I wonder if my return to something familiar is a response to conditions in which we all currently find ourselves. My life here in the small town is pretty socially isolating at the best of times, with the government’s coronavirus guidelines and my own wish to avoid contracting the illness I feel even more remote than usual. While this is not necessarily a problem in itself (I am good at entertaining myself and always have too many projects on the go), The further reduction of what was already limited interaction with other people does affect me. I am grateful that technology affords meeting-up with friends both here in Sweden and the UK via Skype but it is no substitute for sharing real time and space with the people that I care for.

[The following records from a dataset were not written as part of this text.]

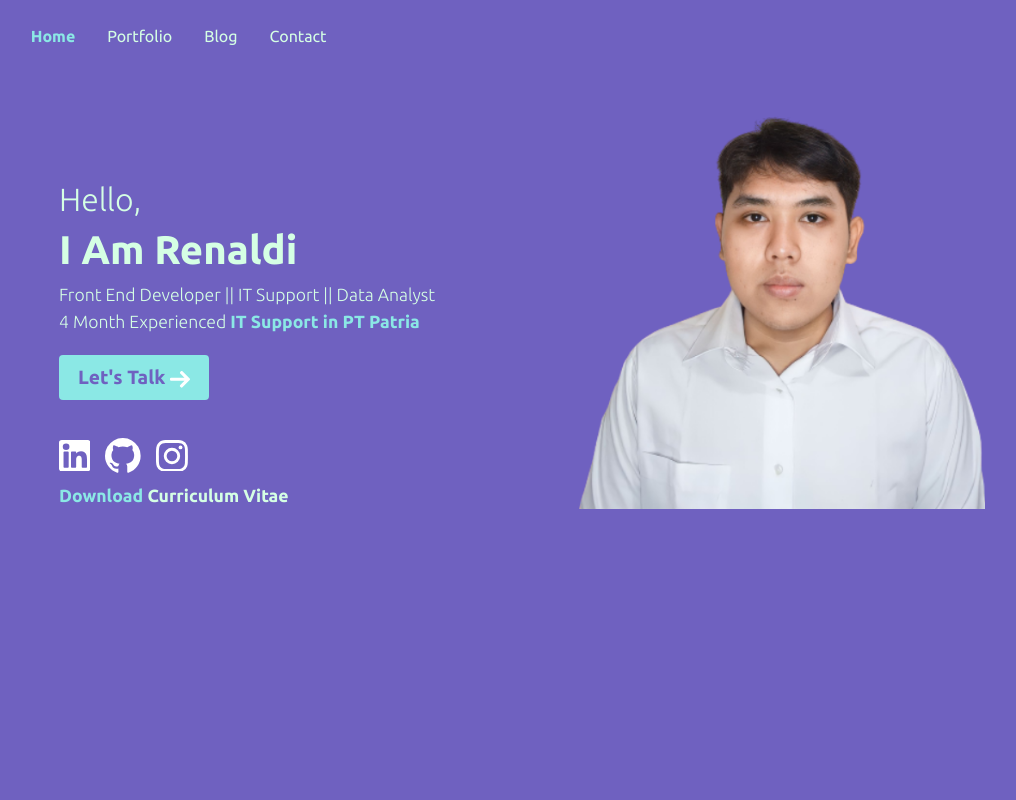
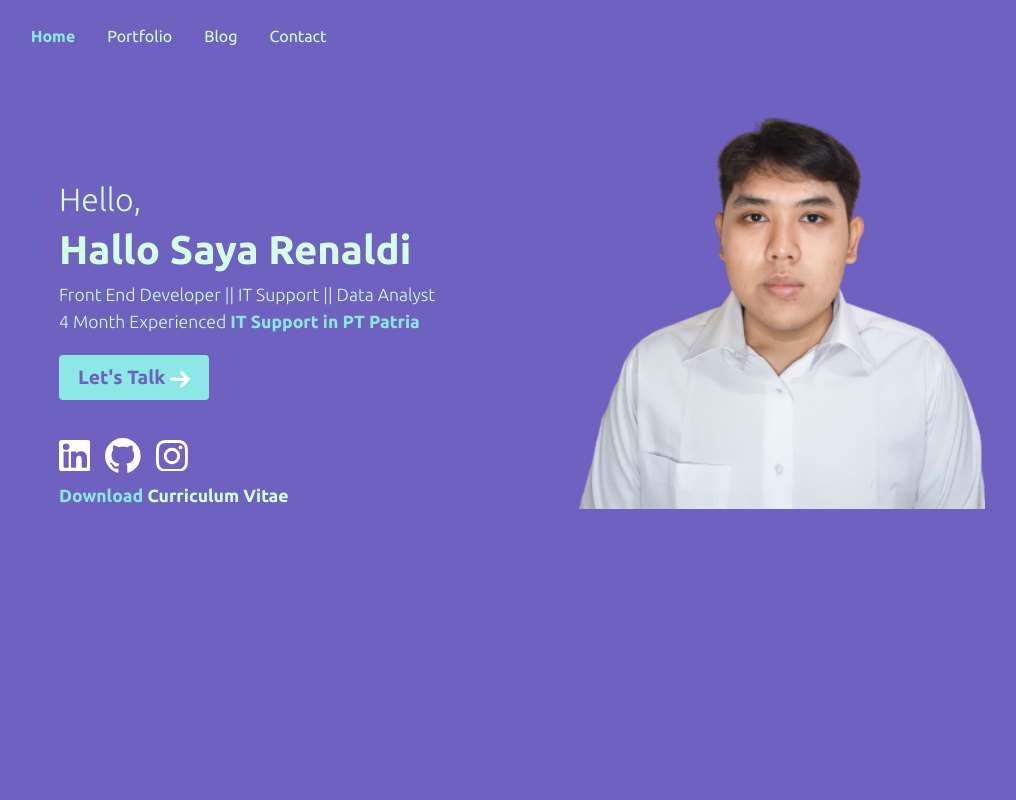
Before and after one commit to rrnaldi/portfolio-renaldi, a plain HTML site: page index.html in a window 1280 px wide. Shown: the top 800 px of the page, without its empty margins (118-1134 px from the left). Drawn offline with nearby package versions, Linux system fonts and the light colour scheme.

Commit message:
ubah text

```diff
--- a/index.html
+++ b/index.html
@@ -50,7 +50,7 @@
         <div class="row position-relative">
           <div class="col-lg-5 col-md-6 offset-lg-1 my-auto order-1 text-center text-lg-start">
             <h2>Hello,</h2>
-            <h1 class="fw-bold">I Am Renaldi</h1>
+            <h1 class="fw-bold">Hallo Saya Renaldi</h1>
             <p>
               Front End Developer || IT Support || Data Analyst <br />
               4 Month Experienced <span class="fw-bold color-accent">IT Support in PT Patria</span>
```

Perhaps that sense of material absence is what made me gravitate back to the shirts and ties - literally the fabric of my and other men’s existence. The hours spent unpicking and re-stitching seams, handling garments that other men have handled is perhaps the closest that I dare permit myself to close physical contact. The closest that I come to finding comfort in the company of strangers.
Hours pass in quiet work, the Swedish spring days become longer and longer. A little before seven o’clock in the evening I begin to feel hungry. I lay the separated sections of shirts on sheets of tissue paper and roll them up, place another sheet of tissue over the ’emblem’ pattern laid out in ties, put the pins, tape-measure, scissors, needles and thread back in the sewing box. I switch off the work-light, lock the door and cycle home hoping that a friend's internet connection has been restored and that we can share an evening together – me in Enköping, her in London.
Stuart Mayes is a British artist living and working in Sweden since 2011. He has been a proofreader and language editor for the Supermarket publication since 2012. His practice includes education projects and running Glitter Ball showroom & projects (Enköping). He regularly participates in Supermarket's PNP programme.